Room C202 (The Georgia World Congress Center )
Luke E. Madaus, University of Washington, Seattle, WA; and C. F. Mass and G. J. Hakim

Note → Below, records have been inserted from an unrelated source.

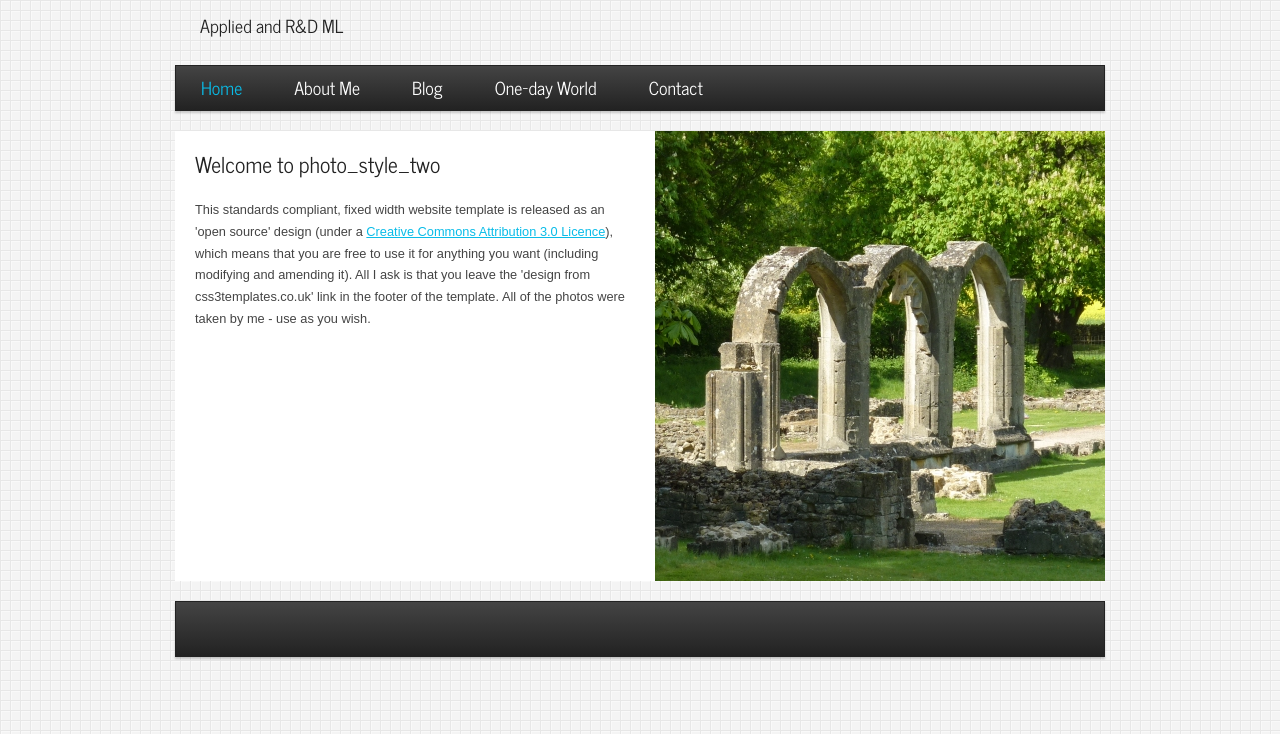
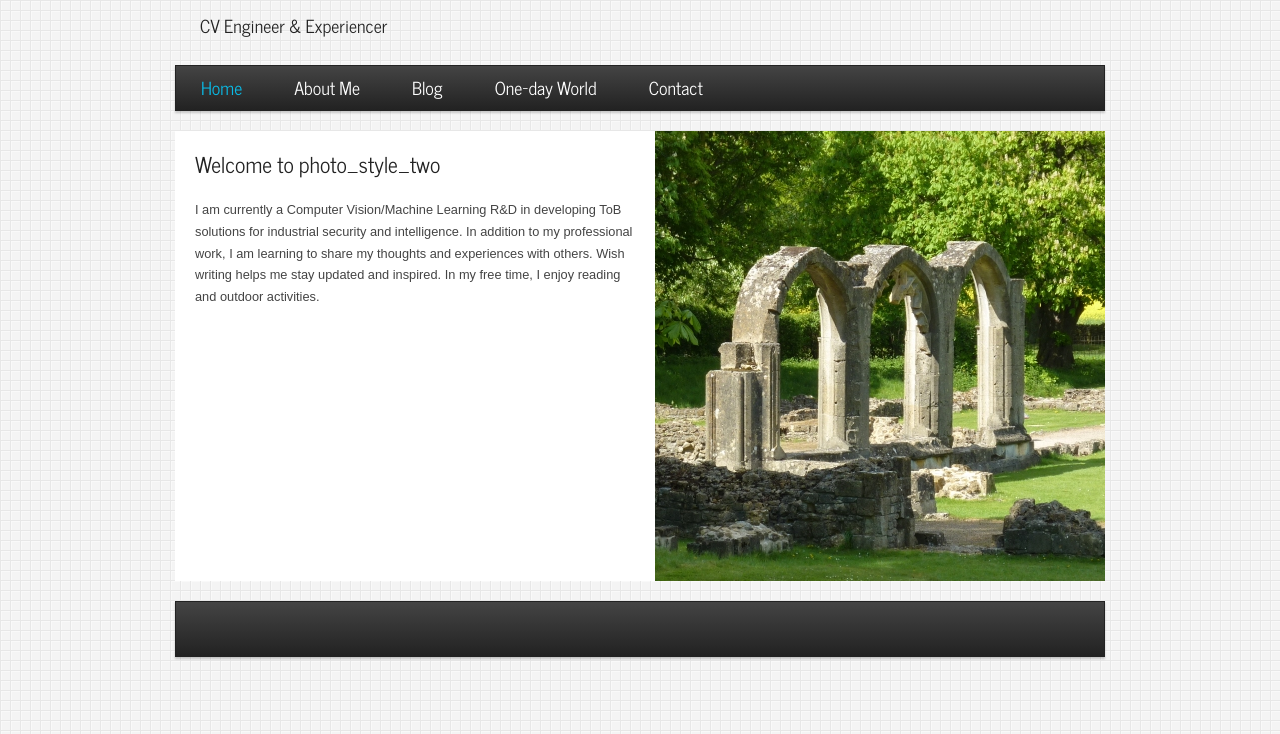
Before and after one commit to Welcome-To-RabbitHole9/Welcome-To-RabbitHole9.github.io, a plain HTML site: page index.html in a window 1280 px wide. Shown: the part 70-804 px from the top of the page. Drawn offline with Linux system fonts and the light colour scheme.

Commit message:
Update index.html

```diff
--- a/index.html
+++ b/index.html
@@ -18,7 +18,7 @@
         <div id="logo_text">
           <!-- class="logo_colour", allows you to change the colour of the text -->
           <h1><a href="index.html"><span class="logo_colour">Yuting Liu</span></a></h1>&nbsp
-          <h2>Applied and R&D ML</h2>
+          <h2>CV Engineer & Experiencer</h2>
         </div>
       </div>
       <nav>
@@ -62,7 +62,7 @@
       </div>
       <div id="content">
         <h1>Welcome to photo_style_two</h1>
-        <p>This standards compliant, fixed width website template is released as an 'open source' design (under a <a href="http://creativecommons.org/licenses/by/3.0">Creative Commons Attribution 3.0 Licence</a>), which means that you are free to use it for anything you want (including modifying and amending it). All I ask is that you leave the 'design from css3templates.co.uk' link in the footer of the template. All of the photos were taken by me - use as you wish.</p>
+        <p> I am currently a Computer Vision/Machine Learning R&D in developing ToB solutions for industrial security and intelligence. In addition to my professional work, I am learning to share my thoughts and experiences with others. Wish writing helps me stay updated and inspired. In my free time, I enjoy reading and outdoor activities. </p>
 <!--         <h3>Browser Compatibility</h3> -->
 <!--         <p>This template has been tested in the following browsers:</p> -->
 <!--         <ul> -->
```
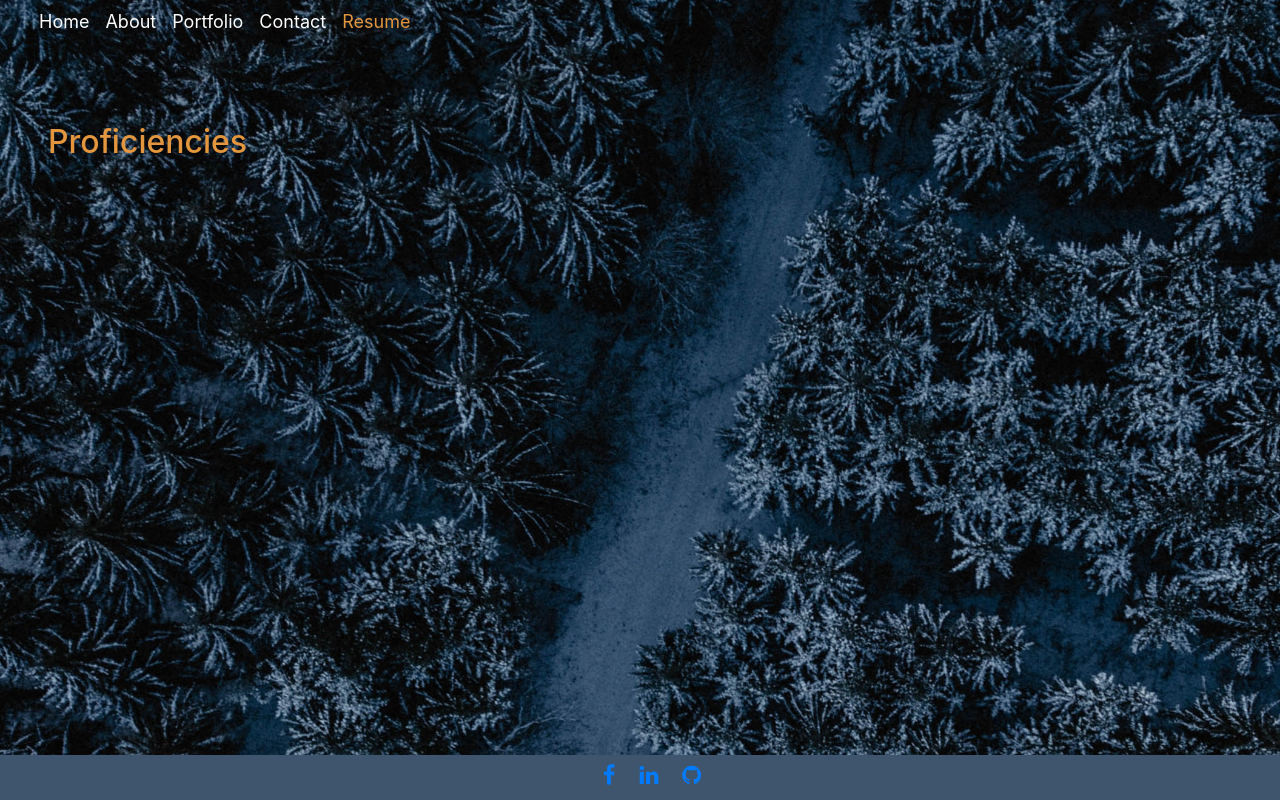
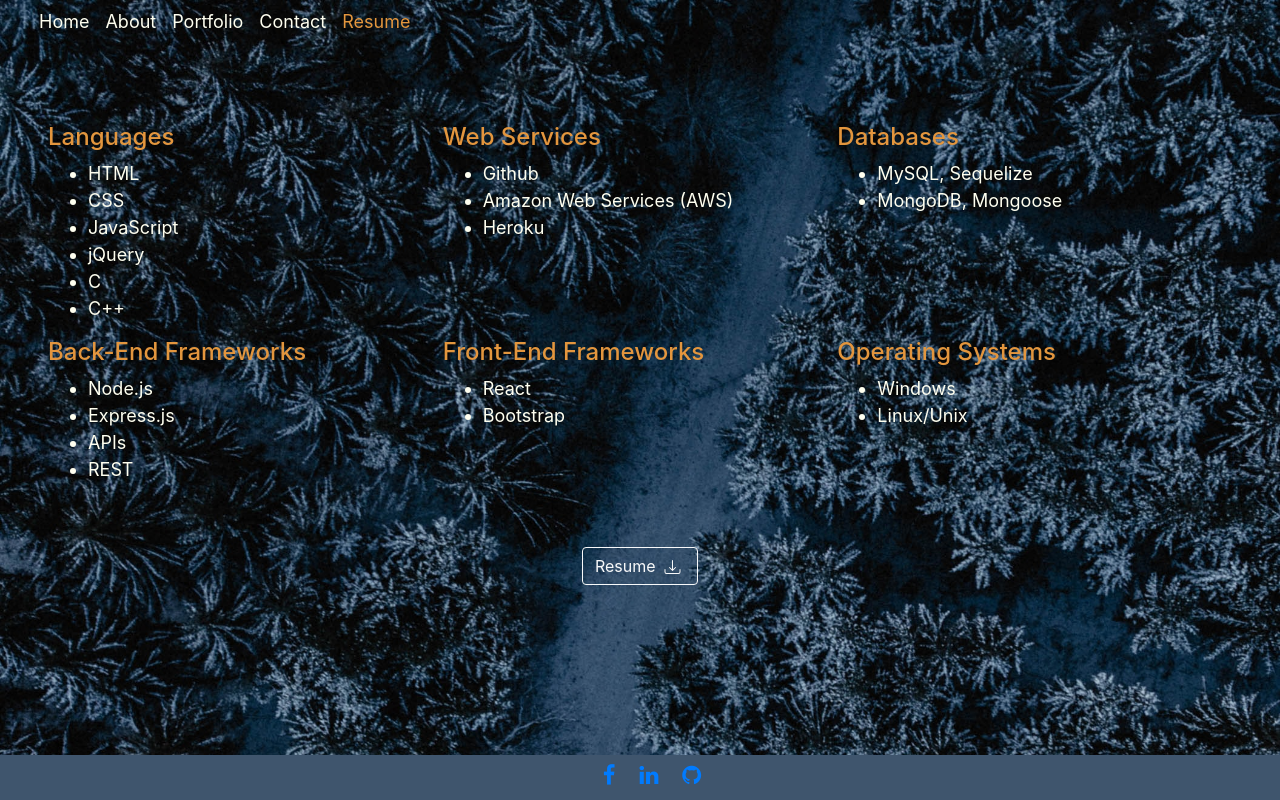
Before and after one commit to jlusa101/web-folio, a React (Create React App) app: page / in a window 1280 px wide. Both pictures are taken after a click on the element "Resume". Built offline with nearby package versions, Linux system fonts and the light colour scheme.

Commit message:
created a resume component with profincies and download link to resume

```diff
--- a/src/App.css
+++ b/src/App.css
@@ -2,13 +2,17 @@
   box-sizing: border-box;
 }
 
-/*  */
+:root {
+  --primary-color: #e3963e;
+  --secondary-color: #fffff0;
+  --background-color: #3f556d;
+}
 
 body {
   background-image: url("./assets/images/background2.jpg");
   background-attachment: fixed;
   background-size: cover;
-  color: white;
+  color: var(--secondary-color);
 }
 
 .title {
@@ -19,7 +23,7 @@ body {
 .menu {
   text-decoration: none;
   font-size: 18px;
-  color: white;
+  color: var(--secondary-color);
 }
 
 header {
@@ -40,30 +44,30 @@ header {
   font-family: "Montserrat", sans-serif;
   font-size: 40px;
   text-align: center;
-  color: white;
+  color: var(--secondary-color);
 }
 
 h1,
 h2,
 h4,
 #my-name {
-  color: #e3963e;
+  color: var(--primary-color);
 }
 
 .navActive {
-  color: #e3963e;
+  color: var(--primary-color);
 }
 
 header nav a,
 a:hover {
   text-decoration: none;
-  color: white;
+  color: var(--secondary-color);
 }
 
 footer {
   position: fixed;
   bottom: 0;
-  background-color: #3f556d;
+  background-color: var(--background-color);
   width: 100%;
   height: 45px;
   font-size: 22px;
@@ -78,17 +82,22 @@ footer {
 }
 
 .bio {
-  background-color: #3f556d;
+  background-color: var(--background-color);
   padding: 15px;
   border-radius: 25px;
 }
 
-#about {
+#about,
+#resume {
   margin-bottom: 100px;
 }
 
 #about img {
   border-radius: 45%;
+}
+
+#resume li {
+  font-size: 18px;
 }
 
 @media screen and (max-width: 980px) {
--- a/src/components/Resume/index.js
+++ b/src/components/Resume/index.js
@@ -1,9 +1,68 @@
 import React from 'react';
+const resume = require('../../assets/docs/jlusa_resume.pdf')
 
 function Resume() {
     return (
         <section id="resume" className="title about mx-5">
-            <h2>Proficiencies</h2>
+            <div className='d-flex'>
+                <div className='flex-fill w-25'>
+                    <h4>Languages</h4>
+                    <ul>
+                        <li>HTML</li>
+                        <li>CSS</li>
+                        <li>JavaScript</li>
+                        <li>jQuery</li>
+                        <li>C</li>
+                        <li>C++</li>
+                    </ul>
+                </div>
+                <div className='flex-fill w-25'>
+                    <h4>Web Services</h4>
+                    <ul>
+                        <li>Github</li>
+                        <li>Amazon Web Services (AWS)</li>
+                        <li>Heroku</li>
+                    </ul>
+                </div>
+                <div className='flex-fill w-25'>
+                    <h4>Databases</h4>
+                    <ul>
+                        <li>MySQL, Sequelize</li>
+                        <li>MongoDB, Mongoose</li>
+                    </ul>
+                </div>
+            </div>
+            <div className='d-flex'>
+                <div className='flex-fill w-25'>
+                    <h4>Back-End Frameworks</h4>
+                    <ul>
+                        <li>Node.js</li>
+                        <li>Express.js</li>
+                        <li>APIs</li>
+                        <li>REST</li>
+                    </ul>
+                </div>
+                <div className='flex-fill w-25'>
+                    <h4>Front-End Frameworks</h4>
+                    <ul>
+                        <li>React</li>
+                        <li>Bootstrap</li>
+                    </ul>
+                </div>
+                <div className='flex-fill w-25'>
+                    <h4>Operating Systems</h4>
+                    <ul>
+                        <li>Windows</li>
+                        <li>Linux/Unix</li>
+                    </ul>
+                </div>
+            </div>
+            <div className="d-flex justify-content-center mt-5">
+                <a href={resume} download><button type="button" className="btn btn-outline-secondary btn-outline-light">Resume  <svg xmlns="http://www.w3.org/2000/svg" width="25" height="16" fill="currentColor" className="bi bi-download" viewBox="0 0 16 16">
+                <path d="M.5 9.9a.5.5 0 0 1 .5.5v2.5a1 1 0 0 0 1 1h12a1 1 0 0 0 1-1v-2.5a.5.5 0 0 1 1 0v2.5a2 2 0 0 1-2 2H2a2 2 0 0 1-2-2v-2.5a.5.5 0 0 1 .5-.5z"/>
+                <path d="M7.646 11.854a.5.5 0 0 0 .708 0l3-3a.5.5 0 0 0-.708-.708L8.5 10.293V1.5a.5.5 0 0 0-1 0v8.793L5.354 8.146a.5.5 0 1 0-.708.708l3 3z"/>
+                </svg></button></a>
+            </div>
         </section>
     )
 }
```
Also changed, not shown: public/manifest.json, 1 other file (tests, documents, lock files or other folders).
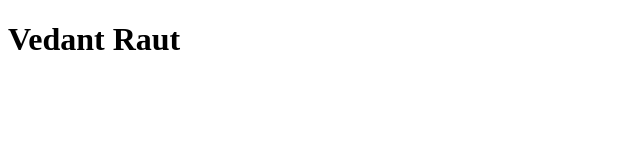
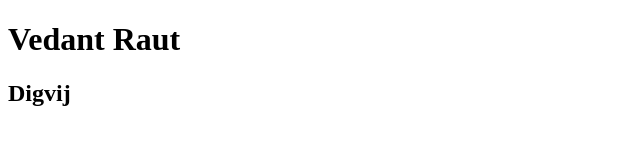
Before and after one commit to vedant1112/Hikri, a plain HTML site: page index.html in a window 1280 px wide. Shown: the whole page, without its empty margins (0-640 px from the left). Drawn offline with Linux system fonts and the light colour scheme.

Commit message:
h2 added

```diff
--- a/index.html
+++ b/index.html
@@ -8,5 +8,6 @@
   </head>
   <body>
     <h1>Vedant Raut</h1>
+    <h2>Digvij</h2>
   </body>
 </html>
```
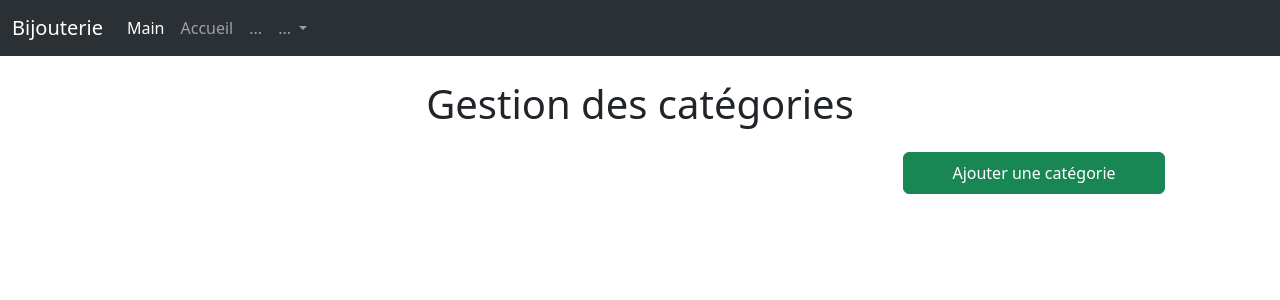
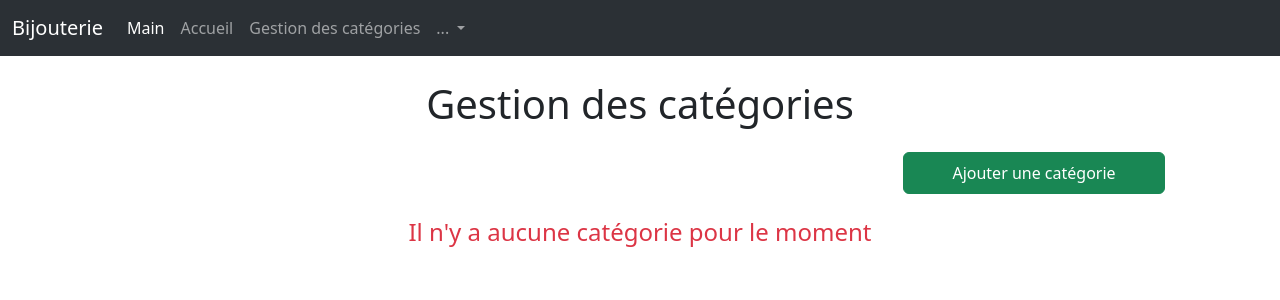
Before and after one commit to DyAnah01/Symfony, a Symfony app: template templates/admin_category/category_afficher.html.twig in a window 1280 px wide. Shown: the top 300 px of the page. Run offline with Twig, Linux system fonts and the light colour scheme; the template is opened without the code that fills it, so the values that code supplies are empty; some libraries are stand-ins or nearby versions.

Commit message:
little push

```diff
--- a/config/routes.yaml
+++ b/config/routes.yaml
@@ -9,3 +9,7 @@ main:
 accueil:
     path: /
     controller: App\Controller\MainController::accueil
+
+afficher:
+    path: /gestion_category/afficher
+    controller: App\Controller\AdminCategoryController::category_afficher
--- a/src/Controller/AdminCategoryController.php
+++ b/src/Controller/AdminCategoryController.php
@@ -21,7 +21,7 @@ class AdminCategoryController extends AbstractController
     #[Route("/gestion_category/afficher", name: "category_afficher")]
     public function afficher_category(CategoryRepository $repoCategory)
     {
-        $categories = $repoCategory->findAll();//SELECT * FROM CATEGORIY
+        $categories = $repoCategory->findAll();//SELECT * FROM category
         return $this->render("admin_category/category_afficher.html.twig",[
             "categories" => $categories
         ]);
--- a/templates/admin_category/category_afficher.html.twig
+++ b/templates/admin_category/category_afficher.html.twig
@@ -11,9 +11,13 @@
 {% block body %}
 
 <div class="row justify-content-end m-2">
-    <a class="btn btn-success p-2 col-md-3" href="">Ajouter une catégorie</a>
+    <a class="btn btn-success p-2 col-md-3" href="{{ path('category_ajouter') }}">Ajouter une catégorie</a>
 </div>
-{% if categories %}
+{% if categories %} ...
+{% else %}
+<h4 class="text-center mt-4 text-danger">
+    Il n'y a aucune catégorie pour le moment
+</h4>
 
 
 {% endif %}
--- a/templates/nav.html.twig
+++ b/templates/nav.html.twig
@@ -18,7 +18,7 @@
           </li>
 
           <li class="nav-item">
-            <a class="nav-link" href="#"> ... </a>
+            <a class="nav-link" href=" {{ path('afficher') }} "> Gestion des catégories </a>
           </li>
 
           <li class="nav-item dropdown">
```
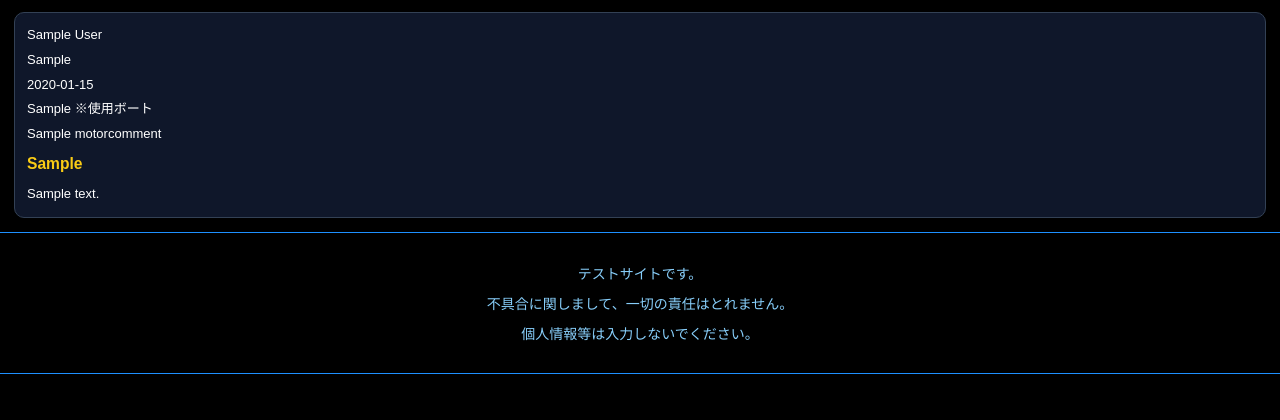
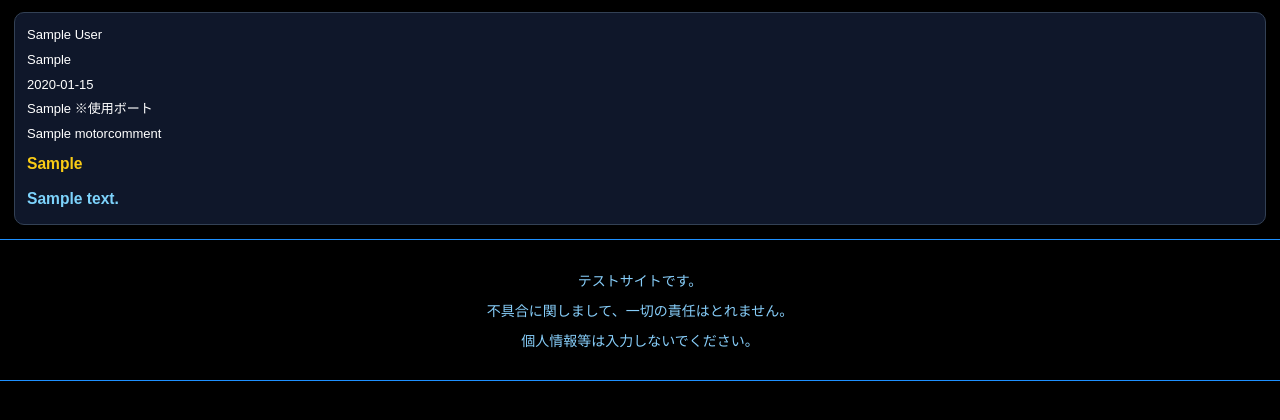
Before and after one commit to hideonSOS/Website, a Django app: page /website/machines/1/ in a window 1280 px wide. Shown: the part 154-574 px from the top of the page. Run offline with Django 5.2, Linux system fonts and the light colour scheme; tables that the repository leaves empty hold one stand-in row (values such as "Sample post").

Commit message:
モーターコメント表示: コメント本文を部品交換のように強調
表示ページのコメント本文(.content)を、部品交換(.parts)と同様に
太字・1.2倍サイズで目立たせた。色は部品交換の黄色と区別するため水色(#7dd3fc)。

Co-Authored-By: Claude Opus 4.8 <noreply@anthropic.com>

```diff
--- a/website/static/website/css/motor_comments_detail.css
+++ b/website/static/website/css/motor_comments_detail.css
@@ -134,6 +134,19 @@ h1 {
   }
 }
 
+/* コメント本文も部品交換と同様に強調。ただし部品交換(黄色)と区別するため水色にする */
+.post-card .content {
+  color: #7dd3fc;
+  font-weight: 700;
+  font-size: 13.2px;   /* 本文(11px)の1.2倍 */
+  padding: 3px 0;      /* 上下に少しだけ余白 */
+}
+@media (min-width: 768px) {
+  .post-card .content {
+    font-size: 15.6px; /* 本文(13px)の1.2倍 */
+  }
+}
+
 /* カード最下行の下余白は付けない（コメント無し投稿でも末尾に空白を作らない） */
 .post-card > :last-child {
   margin-bottom: 0;
```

Surface pressure observations have been shown to provide valuable information to synoptic-scale forecasts and analyses, but their ability to describe mesoscale phenomena, many of which exhibit distinct pressure signatures, remains underexplored.  To capture these features, a very dense network of observations was sought by exploring novel, yet extant observation platforms.  Pressure observations from citizen observers and backyard meteorologists are readily obtainable and were found to increase the density of observations by an order of magnitude over the ASOS network in the Pacific Northwest.  Quality control and bias correction methods for these pressure observations, including the option of using pressure tendency observations, were developed.  A month-long series of experiments using the University of Washington Real-Time Ensemble Kalman Filter system examined the impact of assimilating these additional pressure observations on mesoscale analyses and short-term forecasts. The assimilation of these additional pressure observations made localized adjustments to the surface pressure, wind and temperature fields surrounding various mesoscale phenomena. Short-term forecasts following analyses produced using the dense pressure observations had statistically significant reductions in errors throughout the lower troposphere.  In addition, assimilating these observations also yielded improved forecasts of frontal passage timing and convective development.